TASK REQUIREMENTS: Please report how many lines of the listing contain the string "using", giving the number only.

DATA SHOWN:

———

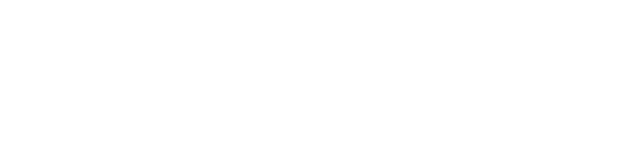
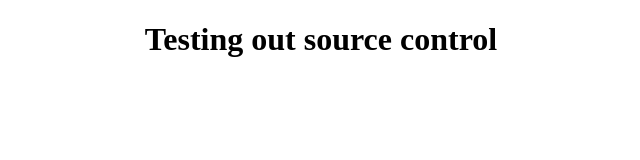
Before and after one commit to jessietech08/WebsiteWithSourceControl, a plain HTML site: page index.html in a window 1280 px wide. Shown: the whole page, without its empty margins (319-959 px from the left). Drawn offline with Linux system fonts and the light colour scheme.

Commit message:
Added a styled heading

```diff
--- /dev/null
+++ b/css/site.css
@@ -0,0 +1,3 @@
+h1{
+    text-align: center;
+}
--- a/index.html
+++ b/index.html
@@ -4,8 +4,11 @@
     <meta charset="UTF-8">
     <meta name="viewport" content="width=device-width, initial-scale=1.0">
     <title>Hello Source Control</title>
+    <link rel="stylesheet" href="css/site.css">
 </head>
 <body>
+    <h1>Testing out source control</h1>
+
     <script>
         alert("Hello World");
     </script>
```
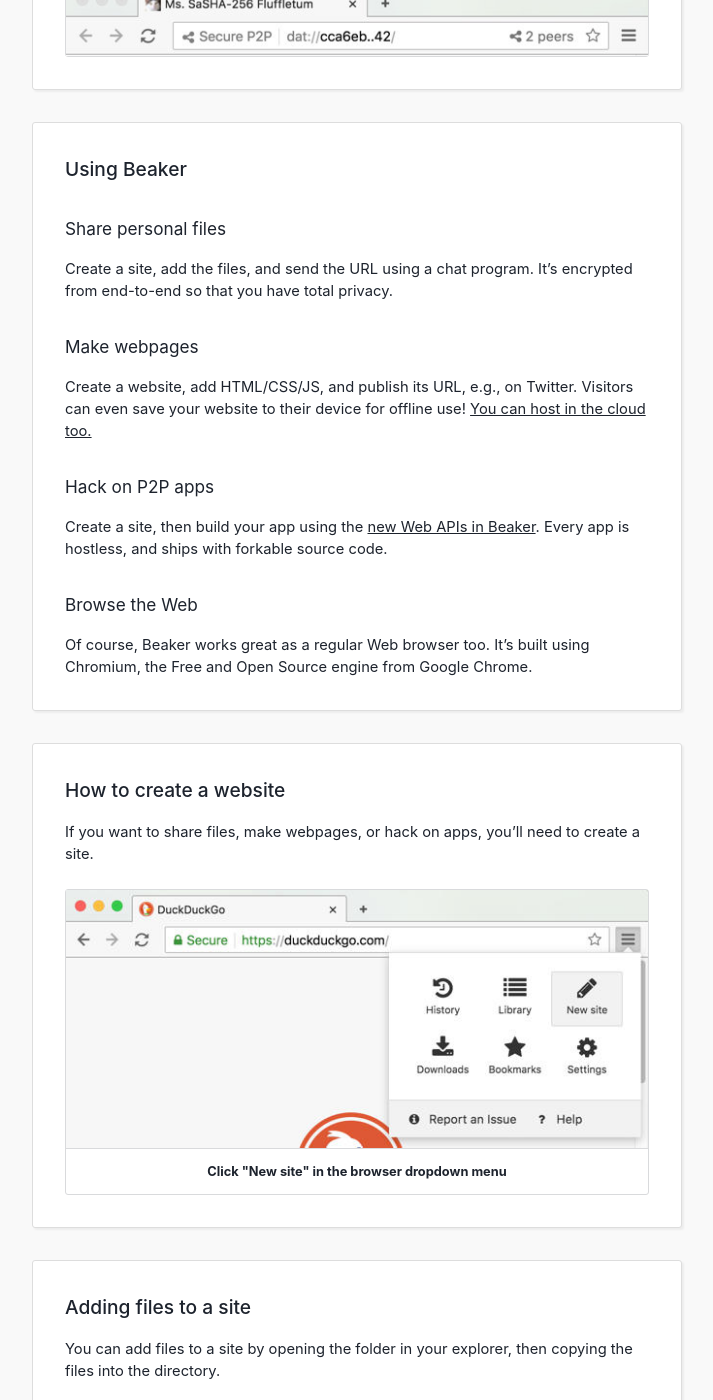
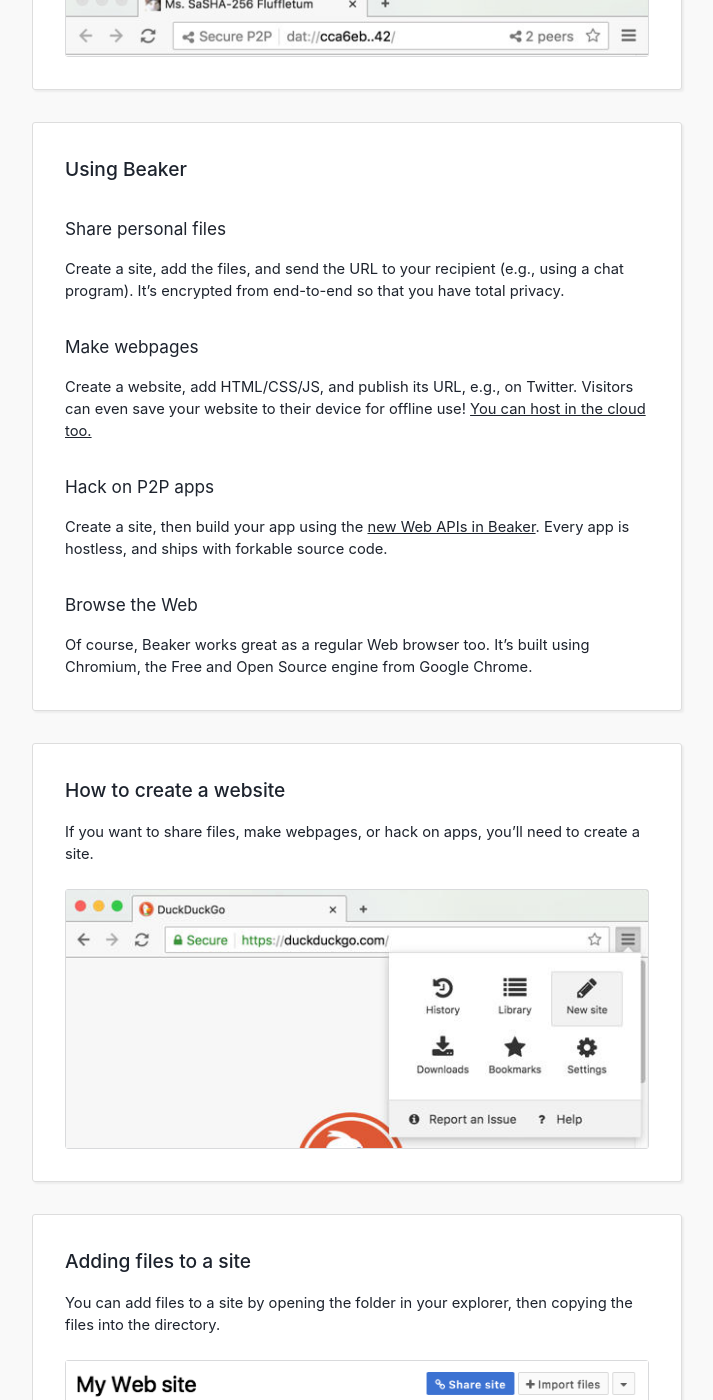
Before and after one commit to beakerbrowser/beakerbrowser.com, a Jekyll site: the page built from _docs/using-beaker/index.md, in a window 1280 px wide and 1400 px high, scrolled down 862 px. Shown: the whole window, without its empty margins (108-821 px from the left). Built offline with Jekyll 4.4.1, drawn with Linux system fonts in a browser that asks for light colours; some of the changed text lies outside the part shown.

Commit message:
More code review on using beaker intro guide

```diff
--- a/_docs/using-beaker/index.md
+++ b/_docs/using-beaker/index.md
@@ -35,8 +35,8 @@
 
 ### Share personal files
 
-Create a site, add the files, and send the URL using a chat program. It's
-encrypted from end-to-end so that you have total privacy.
+Create a site, add the files, and send the URL to your recipient (e.g., using a
+chat program). It's encrypted from end-to-end so that you have total privacy.
 
 ### Make webpages
 
@@ -67,7 +67,6 @@
 
 <figure>
 <img data-src="/img/docs/tour-new-site.jpg">
-<figcaption class="thick">Click "New site" in the browser dropdown menu</figcaption>
 </figure>
 
 </section>
@@ -81,14 +80,12 @@
 
 <figure>
   <img class="screenshot" src="/img/docs/tour-new-site-publish1.png"/>
-  <figcaption class="thick">Click "Open folder"</figcaption>
 </figure>
 
 You can also use the "Import files" button to add files.
 
 <figure>
   <img class="screenshot" src="/img/docs/tour-import-files1.jpg"/>
-  <figcaption class="thick">Click "Import files"</figcaption>
 </figure>
 
 </section>
@@ -105,9 +102,6 @@
 
 <figure>
   <img class="screenshot" src="/img/docs/tour-new-site-publish3.png"/>
-  <figcaption class="thick">
-    When you're ready to share, click "Publish changes"
-  </figcaption>
 </figure>
 
 </section>
@@ -137,7 +131,6 @@
 
 <figure>
   <img class="screenshot" src="/img/docs/tour-library1.jpg"/>
-  <figcaption class="thick">Click "Library" in the browser dropdown menu</figcaption>
 </figure>
 
 </section>
@@ -151,7 +144,6 @@
 
 <figure>
   <img class="screenshot" src="/img/docs/tour-sidebar1.png"/>
-  <figcaption class="thick">Click the sidebar icon in the navbar</figcaption>
 </figure>
 
 </section>
@@ -166,7 +158,6 @@
 
 <figure>
   <img class="screenshot" src="/img/docs/tour-livereloading.jpg"/>
-  <figcaption class="thick">The yellow bolt will indicate it's on</figcaption>
 </figure>
 
 </section>
@@ -181,7 +172,6 @@
 
 <figure>
   <img class="screenshot" src="/img/docs/tour-sync-for-offline2.png"/>
-  <figcaption class="thick">Select "Sync for offline"</figcaption>
 </figure>
 
 </section>
@@ -195,7 +185,6 @@
 
 <figure>
   <img class="screenshot" src="/img/docs/tour-fork1.jpg"/>
-  <figcaption class="thick">Click "Fork"</figcaption>
 </figure>
 
 </section>
```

———

RESPONSE TO THE EXERCISE: 6